(Literary Masterpieces, Volume 15)

William M. Fowler, Jr. is a history professor who has written two other books concerned with the American revolutionary times: William Ellery: A Rhode Island Politico and Lord of Admiralty, and Rebels Under Sail. In The Baron of Beacon Hill, Professor Fowler combines a thoroughly scholarly presentation of documented events with an easy, direct prose style.
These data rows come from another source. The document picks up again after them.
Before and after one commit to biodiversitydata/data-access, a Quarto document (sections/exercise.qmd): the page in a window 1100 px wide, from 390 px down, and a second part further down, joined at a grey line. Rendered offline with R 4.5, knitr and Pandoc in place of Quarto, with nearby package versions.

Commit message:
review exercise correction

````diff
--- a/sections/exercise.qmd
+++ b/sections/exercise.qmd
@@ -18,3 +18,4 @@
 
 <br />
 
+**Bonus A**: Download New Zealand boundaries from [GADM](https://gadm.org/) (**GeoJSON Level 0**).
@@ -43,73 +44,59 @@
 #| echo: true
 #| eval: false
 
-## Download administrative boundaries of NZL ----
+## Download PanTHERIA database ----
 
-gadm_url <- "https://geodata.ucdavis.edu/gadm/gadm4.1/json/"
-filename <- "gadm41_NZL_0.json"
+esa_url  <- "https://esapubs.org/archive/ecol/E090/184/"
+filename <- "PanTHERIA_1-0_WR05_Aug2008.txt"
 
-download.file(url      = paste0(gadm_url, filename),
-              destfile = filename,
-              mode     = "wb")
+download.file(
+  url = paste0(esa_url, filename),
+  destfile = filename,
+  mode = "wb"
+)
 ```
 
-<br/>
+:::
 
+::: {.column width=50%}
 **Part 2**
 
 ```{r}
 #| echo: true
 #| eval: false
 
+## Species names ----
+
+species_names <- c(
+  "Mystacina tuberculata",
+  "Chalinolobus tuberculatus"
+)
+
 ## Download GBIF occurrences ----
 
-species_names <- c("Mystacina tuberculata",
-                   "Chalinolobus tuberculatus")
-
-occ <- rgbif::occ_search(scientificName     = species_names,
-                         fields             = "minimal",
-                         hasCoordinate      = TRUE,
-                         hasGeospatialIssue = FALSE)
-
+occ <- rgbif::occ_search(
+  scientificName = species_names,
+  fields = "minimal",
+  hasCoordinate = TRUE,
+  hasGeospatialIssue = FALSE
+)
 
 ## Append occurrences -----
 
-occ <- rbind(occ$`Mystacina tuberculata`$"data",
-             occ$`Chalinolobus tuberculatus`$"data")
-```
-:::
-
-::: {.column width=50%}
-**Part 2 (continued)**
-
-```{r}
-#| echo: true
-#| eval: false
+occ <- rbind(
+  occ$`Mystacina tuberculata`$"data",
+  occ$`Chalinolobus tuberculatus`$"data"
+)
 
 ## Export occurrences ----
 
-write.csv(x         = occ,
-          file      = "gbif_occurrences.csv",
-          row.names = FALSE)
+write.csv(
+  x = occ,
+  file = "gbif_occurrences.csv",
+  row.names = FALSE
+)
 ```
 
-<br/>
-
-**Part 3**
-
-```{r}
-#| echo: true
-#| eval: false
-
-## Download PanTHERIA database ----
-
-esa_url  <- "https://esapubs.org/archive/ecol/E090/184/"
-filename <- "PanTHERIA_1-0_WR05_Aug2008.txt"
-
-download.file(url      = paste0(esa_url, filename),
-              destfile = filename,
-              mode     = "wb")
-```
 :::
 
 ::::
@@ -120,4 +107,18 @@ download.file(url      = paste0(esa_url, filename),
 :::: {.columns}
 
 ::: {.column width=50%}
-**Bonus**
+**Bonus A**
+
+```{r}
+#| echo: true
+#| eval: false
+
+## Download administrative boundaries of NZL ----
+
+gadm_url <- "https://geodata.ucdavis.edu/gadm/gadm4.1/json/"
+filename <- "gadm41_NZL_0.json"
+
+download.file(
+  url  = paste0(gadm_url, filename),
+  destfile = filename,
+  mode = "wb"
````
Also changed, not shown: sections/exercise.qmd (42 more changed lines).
The scholarship is indicated by the fifty-seven-page appendix of notes which specify the sources of the facts and opinions expressed in the fifteen textual chapters. Also, the bibliography appendix is annotated. These appendixes indicate that this work serves as a basis for further historical investigation; and it is on the level of historical scholarship that this book best succeeds. Even the easy prose style contributes to the scholarship as the narration of events proceeds calmly and in a balanced, reasoned manner.

John Hancock is a name that enjoys wide popularity in this country; after George Washington and Abraham Lincoln, Hancock has more named after him (streets, towns, businesses) than almost any other American. Yet, less is generally known about him than of any of the Founding Fathers. The single fact that everyone can recall is that he penned that beautiful signature to the Declaration of Independence on July 4, 1776; and “John Hancock” has become the antonomasia for any signature. That one act seems to have overshadowed all else this man did and was. It is the contention of this biography, however, that John Hancock deserves to be remembered for a great deal more than merely his signature.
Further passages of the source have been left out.